Three announcements shook up the Baltimore radio airwaves March 20, 2014. That morning, radio personality Maria Dennis of the Mix Morning Show on WWMX-FM announced that she had recently been diagnosed with leukemia. That same day, it was announced that Jenn Aparicio, wife of veteran sports talk personality Nestor Aparicio, had also been diagnosed with the disease.
Nestor Aparicio, the owner of WNST 1570 AM, announced he'd be returning full time to the airwaves, and he said he wanted to use his microphone for the cause. He said he had heard from the Baltimore sports community, family and friends asking whether there was a way they could help out. Phone calls and texts came in from the likes of Ravens head coach John Harbaugh, as well as Colts head coach and former Ravens defensive coordinator Chuck Pagano, who survived his own battle with leukemia in 2012.
About 10 days after his wife's diagnosis, Nestor Aparicio was approached by Erik Sauer -- a leukemia survivor and founder of There Goes My Hero, a foundation committed to matching leukemia patients with bone marrow donors and assisting their families and caregivers.
Sauer, who was diagnosed with the disease May 20, 2008, began the foundation in 2009. After spending 107 days in Johns Hopkins Hospital, away from his wife and newborn son, Sauer created the nonprofit with hopes of assisting other leukemia patients.
Bone marrow transplants require a DNA match between the donor and recipient. In efforts to grow the bone marrow donor registry, volunteers from There Goes My Hero collect DNA samples from qualified adults who collect their own saliva with cotton swabs along the inside of their cheeks.
Nestor Aparicio and WNST have helped this effort by putting on live events for Baltimore sports fans to come out and meet Ravens of the past and present and, while there, maybe even begin the process of joining the bone marrow transplant registry.
The first Raven to step up was former tight end Todd Heap. Upon hearing the news of Jenn Aparicio's diagnosis, Heap contacted Nestor Aparicio to let him know he'd be in town for another charity event and would be like to help out in some way. A former first-round pick out of Arizona State, Heap is no stranger to philanthropy in Charm City. He left a $1 million endowment to Franklin Square Hospital toward a new pediatric center in 2007.
"I spent 10 years here," Heap said. "You go through it and you figure, how could I not just make it 10 years, but leave a legacy by making a difference?"

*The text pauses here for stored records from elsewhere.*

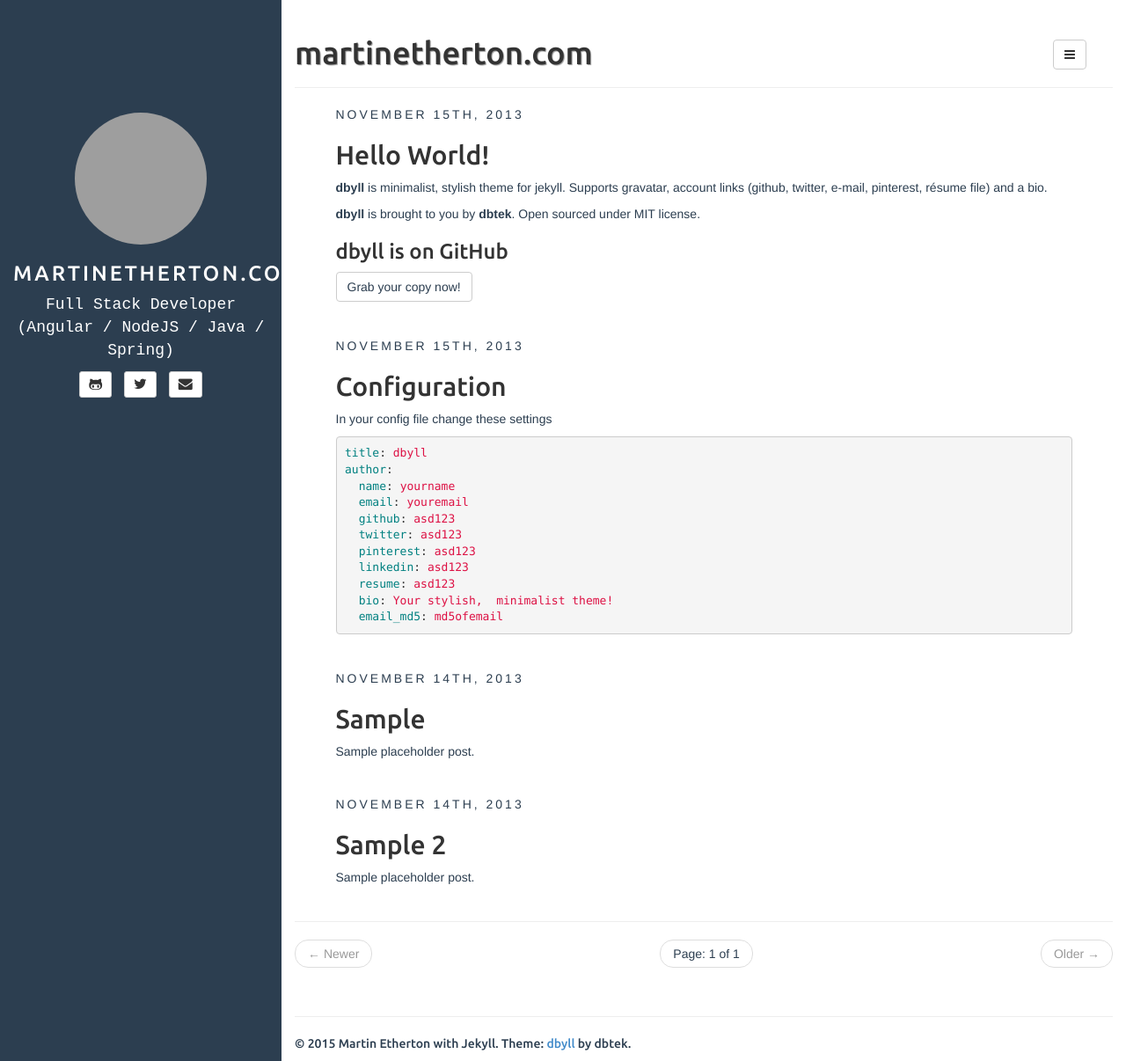
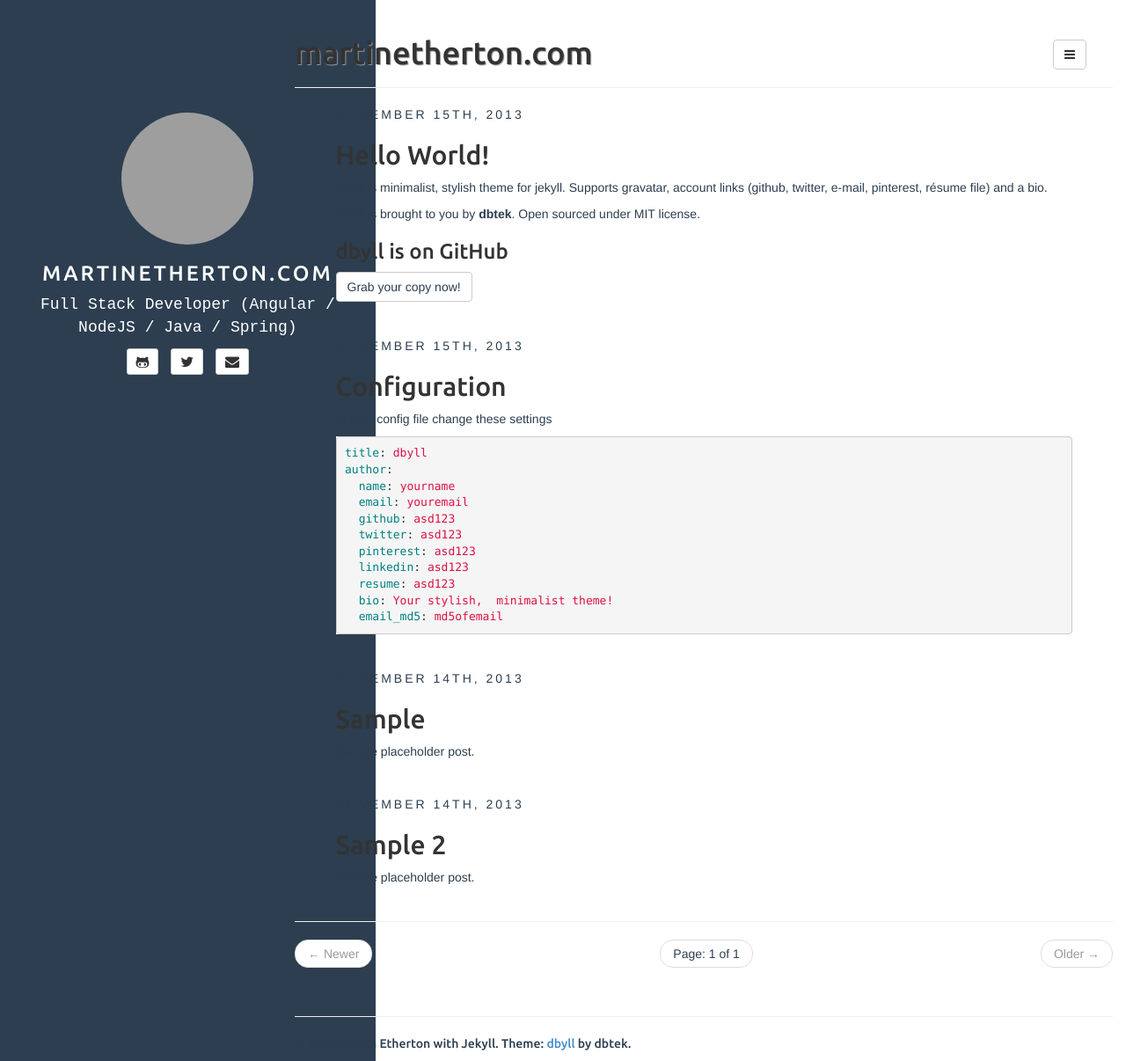
Before and after one commit to metherton/metherton.github.io, a Jekyll site: the page built from index.html, in a window 1280 px wide and 1206 px high. Shown: the whole window at 88% size. Built offline with Jekyll 4.4.1, drawn with Linux system fonts in a browser that asks for light colours; the list of posts is cut into pages by our own code; grey boxes are pictures that could not be loaded.

Commit message:
change sm3 to 4

```diff
--- a/_includes/default.html
+++ b/_includes/default.html
@@ -88,7 +88,7 @@
 		</ul>
 	</div>
 
-	<div class="col-sm-3 sidebar hidden-xs">
+	<div class="col-sm-4 sidebar hidden-xs">
 		{% include sidebar.html %}
 	</div>
 
```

Joining Heap in the live radio show series is his former coach Brian Billick, a minority partner at WNST. Current Ravens who have volunteered their time include Marlon Brown, Eugene Monroe and Dennis Pitta. Super Bowl XLVII MVP Joe Flacco is scheduled to make an appearance June 24.
Heap said it was Flacco that had originally brought the cause to his attention.
"We've done this trip over the last few years where we get together during the offseason," Heap said. "We just happened to be together, and I guess Joe had already known about it, but he brought it up. So we're all talking about it, and then [Nestor Aparicio] texted me that or the next day. It was something we had been talking about, so we continued to talk about it, and I know Joe wants to help out, Dennis wants to help out.
"It's bigger than a football thing or a sports thing. It's a community thing. It's a people thing."
At the event, Heap unveiled he was actually already a registered as a bone marrow donor. Heap, along with Pitta, had both been part of a swabbing event for Kenny's Cause, a charity in Heap's native Arizona dedicated to the fight against blood diseases.
Pitta, who was the guest of honor at a live show at Padonia Ale House in Lutherville, and his wife, Mataya, have grown close with Jenn Aparicio.
"We've gotten to know Jenn over the last couple of years," Pitta said. "When we first got the news, it was really heartbreaking. It's tough to see anybody have to go through that, especially good friends of yours."
While at the podium for the show, Pitta said he had gotten the chance to learn about the disease from Sauer and Aparicio.
"I was with Joe and Todd when we got the news, and we all kind of looked at each other and knew that we needed to do whatever we could to help," Pitta said. "I didn't know a whole lot about leukemia and about what was going on, and I've learned a lot, and it's been very informative. I'm just glad that I was able to be a part of this."